Begin in the Dark


Performance given on 29 November 2013

This performance piece is an exploration of the audience’s relationship and mine, both physically and psychologically, to the painted image on the wall. The traditional oil on canvas image is sacred and untouchable and yet our innate desire is to touch this object. It holds the meaning that we imbue it with, but somehow resists our knowing it in other ways.

In this performance I wanted to move with the audience from the environment and state of the art studio to a space that altered our perception of the art works.

The performance starts with darkness and we travel through different degrees of light to reveal the paintings and our experience of them. I begin with lighting candles and then explore the painting by touching it before moving behind it, bringing it slowly away from the wall that holds it. As I become more entwined in the painting I pull it off the wall and wrap myself in it. Once the painting is in a different relationship to us I invite another person to dance with me to electronic disco making a connection with an ecstatic club environment.
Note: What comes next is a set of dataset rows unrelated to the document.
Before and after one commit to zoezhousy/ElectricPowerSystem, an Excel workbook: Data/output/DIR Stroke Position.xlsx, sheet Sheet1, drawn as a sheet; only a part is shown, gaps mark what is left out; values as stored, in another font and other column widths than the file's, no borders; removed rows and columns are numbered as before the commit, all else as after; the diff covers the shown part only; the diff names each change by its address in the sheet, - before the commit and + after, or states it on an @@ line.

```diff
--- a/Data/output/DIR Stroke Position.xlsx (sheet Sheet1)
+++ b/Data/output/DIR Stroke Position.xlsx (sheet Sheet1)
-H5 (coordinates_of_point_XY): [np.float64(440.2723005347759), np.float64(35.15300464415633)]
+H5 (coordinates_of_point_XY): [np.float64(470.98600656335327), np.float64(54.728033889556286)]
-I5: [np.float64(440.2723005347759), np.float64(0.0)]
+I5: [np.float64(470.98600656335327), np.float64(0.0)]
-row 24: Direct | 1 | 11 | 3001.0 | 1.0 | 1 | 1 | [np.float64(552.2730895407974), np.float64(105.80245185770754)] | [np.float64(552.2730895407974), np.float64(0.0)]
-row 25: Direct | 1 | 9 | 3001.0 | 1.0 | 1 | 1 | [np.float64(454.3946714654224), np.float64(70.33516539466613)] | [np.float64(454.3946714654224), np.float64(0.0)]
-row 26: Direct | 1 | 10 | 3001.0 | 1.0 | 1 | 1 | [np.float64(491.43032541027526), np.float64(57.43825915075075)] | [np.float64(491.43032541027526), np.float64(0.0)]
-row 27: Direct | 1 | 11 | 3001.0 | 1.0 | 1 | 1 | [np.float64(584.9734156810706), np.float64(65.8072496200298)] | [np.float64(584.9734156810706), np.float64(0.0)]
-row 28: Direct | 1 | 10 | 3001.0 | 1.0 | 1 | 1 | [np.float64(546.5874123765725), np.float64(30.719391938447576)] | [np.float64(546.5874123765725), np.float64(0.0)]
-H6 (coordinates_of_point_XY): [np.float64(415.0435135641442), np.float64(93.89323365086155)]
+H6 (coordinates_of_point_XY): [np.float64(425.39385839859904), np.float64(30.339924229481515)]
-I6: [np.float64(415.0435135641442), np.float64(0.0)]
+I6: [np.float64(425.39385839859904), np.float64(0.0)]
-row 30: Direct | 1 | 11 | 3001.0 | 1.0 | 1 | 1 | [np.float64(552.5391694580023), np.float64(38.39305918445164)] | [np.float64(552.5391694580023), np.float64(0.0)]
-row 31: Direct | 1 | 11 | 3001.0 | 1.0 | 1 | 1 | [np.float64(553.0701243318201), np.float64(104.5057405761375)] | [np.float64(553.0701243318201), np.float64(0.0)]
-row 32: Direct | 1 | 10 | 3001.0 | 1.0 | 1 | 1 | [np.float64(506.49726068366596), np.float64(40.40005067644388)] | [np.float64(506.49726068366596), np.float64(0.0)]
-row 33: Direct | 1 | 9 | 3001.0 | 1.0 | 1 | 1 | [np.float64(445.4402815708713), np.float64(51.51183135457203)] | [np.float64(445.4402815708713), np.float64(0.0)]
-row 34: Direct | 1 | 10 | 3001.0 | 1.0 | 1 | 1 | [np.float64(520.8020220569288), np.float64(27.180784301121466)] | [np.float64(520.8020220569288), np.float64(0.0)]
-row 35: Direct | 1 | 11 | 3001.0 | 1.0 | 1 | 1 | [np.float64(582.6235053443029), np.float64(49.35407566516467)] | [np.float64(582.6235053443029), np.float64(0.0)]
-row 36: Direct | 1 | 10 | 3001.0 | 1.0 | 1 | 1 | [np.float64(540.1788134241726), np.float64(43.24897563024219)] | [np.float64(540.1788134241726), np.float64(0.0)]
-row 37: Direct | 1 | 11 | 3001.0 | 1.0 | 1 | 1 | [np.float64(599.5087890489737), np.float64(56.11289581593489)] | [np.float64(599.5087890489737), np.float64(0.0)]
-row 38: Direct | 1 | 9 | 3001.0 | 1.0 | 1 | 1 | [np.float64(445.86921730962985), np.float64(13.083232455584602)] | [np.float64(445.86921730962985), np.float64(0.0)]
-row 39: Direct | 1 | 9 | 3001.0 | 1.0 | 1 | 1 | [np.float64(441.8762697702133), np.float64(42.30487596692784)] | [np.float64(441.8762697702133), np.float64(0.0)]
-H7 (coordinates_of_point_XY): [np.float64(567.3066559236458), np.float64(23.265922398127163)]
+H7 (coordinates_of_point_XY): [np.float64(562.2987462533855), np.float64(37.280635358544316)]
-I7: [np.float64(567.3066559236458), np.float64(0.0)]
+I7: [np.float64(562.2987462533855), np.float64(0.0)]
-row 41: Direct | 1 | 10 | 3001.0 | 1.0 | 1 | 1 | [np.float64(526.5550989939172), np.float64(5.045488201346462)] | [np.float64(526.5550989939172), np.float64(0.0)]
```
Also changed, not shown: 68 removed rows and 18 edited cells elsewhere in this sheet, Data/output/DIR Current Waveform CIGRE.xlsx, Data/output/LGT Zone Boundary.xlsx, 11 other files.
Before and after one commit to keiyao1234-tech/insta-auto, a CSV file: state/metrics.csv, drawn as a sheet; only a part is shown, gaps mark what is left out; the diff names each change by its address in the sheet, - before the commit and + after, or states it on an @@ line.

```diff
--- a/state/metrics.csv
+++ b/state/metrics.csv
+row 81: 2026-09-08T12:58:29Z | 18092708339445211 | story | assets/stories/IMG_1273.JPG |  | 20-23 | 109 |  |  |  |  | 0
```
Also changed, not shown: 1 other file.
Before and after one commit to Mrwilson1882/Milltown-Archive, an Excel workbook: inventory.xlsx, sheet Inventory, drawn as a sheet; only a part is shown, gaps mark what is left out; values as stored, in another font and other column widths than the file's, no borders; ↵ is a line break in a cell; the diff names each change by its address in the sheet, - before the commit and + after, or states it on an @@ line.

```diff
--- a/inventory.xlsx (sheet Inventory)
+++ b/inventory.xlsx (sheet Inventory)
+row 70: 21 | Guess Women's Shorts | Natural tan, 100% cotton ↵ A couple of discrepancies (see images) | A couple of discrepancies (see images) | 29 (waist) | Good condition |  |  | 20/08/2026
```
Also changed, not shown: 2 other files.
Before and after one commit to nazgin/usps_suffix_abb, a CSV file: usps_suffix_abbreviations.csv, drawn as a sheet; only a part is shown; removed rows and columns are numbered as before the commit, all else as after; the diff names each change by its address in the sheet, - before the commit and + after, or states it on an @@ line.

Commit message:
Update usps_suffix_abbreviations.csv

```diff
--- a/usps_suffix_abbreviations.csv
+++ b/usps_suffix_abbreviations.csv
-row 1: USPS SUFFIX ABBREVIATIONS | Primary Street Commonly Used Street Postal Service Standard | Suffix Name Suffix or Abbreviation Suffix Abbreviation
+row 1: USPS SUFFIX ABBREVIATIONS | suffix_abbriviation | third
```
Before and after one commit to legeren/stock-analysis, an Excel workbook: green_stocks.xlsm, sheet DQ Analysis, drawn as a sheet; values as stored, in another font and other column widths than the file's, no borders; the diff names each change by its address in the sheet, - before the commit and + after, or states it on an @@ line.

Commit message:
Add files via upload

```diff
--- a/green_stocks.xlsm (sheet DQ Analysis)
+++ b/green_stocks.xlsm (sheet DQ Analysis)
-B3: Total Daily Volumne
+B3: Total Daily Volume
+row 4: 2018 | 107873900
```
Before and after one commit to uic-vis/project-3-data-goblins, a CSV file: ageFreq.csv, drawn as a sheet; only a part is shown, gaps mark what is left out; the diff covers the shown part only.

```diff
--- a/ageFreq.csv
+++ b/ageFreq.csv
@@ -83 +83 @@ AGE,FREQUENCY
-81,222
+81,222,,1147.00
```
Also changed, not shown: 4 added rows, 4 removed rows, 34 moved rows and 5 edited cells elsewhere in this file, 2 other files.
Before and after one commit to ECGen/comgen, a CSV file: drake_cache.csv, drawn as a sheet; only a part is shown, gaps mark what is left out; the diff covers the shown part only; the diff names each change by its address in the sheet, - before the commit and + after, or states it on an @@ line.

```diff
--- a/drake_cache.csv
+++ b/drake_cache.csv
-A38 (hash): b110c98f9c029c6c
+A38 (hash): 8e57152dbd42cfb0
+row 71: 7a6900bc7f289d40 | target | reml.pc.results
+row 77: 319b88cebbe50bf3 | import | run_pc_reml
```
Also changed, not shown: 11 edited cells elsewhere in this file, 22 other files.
We are holding large torches that flash across the paintings sporadically revealing them. The performance progresses with my inviting everyone present to dance and be with and in the presence of the paintings creating our art.

I staged this performance in a space with others that was not brightly lit with the suggestion that we will get more from more light. The candlelight and the music meant that the space for perceiving the paintings on the walls kept changing. When the viewers joined in the dance that brought a literal side to how their individual situations were a part of what they came to see. When I took the paintings down and wrapped myself in them and danced with them, that crossed a line and brought in a forbidden exciting experience – of touching the moving marks on the canvas with my own body.

Great master works of the Renaissance were often viewed with candlelight that changed throughout the day and evening. The viewers’ relationship to the work would have been influenced by this physical experience. It invited a psychological understanding of the work informed by flashes of the images, glimmering light and the moving or swaying of the viewers’ own bodies. The space between what viewers saw and what they remembered seeing was greater, allowing them to enlarge upon and reconfigure their own experience through time and memory.

I am currently interested in the overlapping nature of teaching, performance and the art object. Our relationship to art is potentially a dynamic one, but often what people remember is the visit to the gallery rather than the art works. Perhaps in a way the café is where art also happens – a place where people can experience a sense of communication absent from the experience of looking alone and silently at a work in a gallery.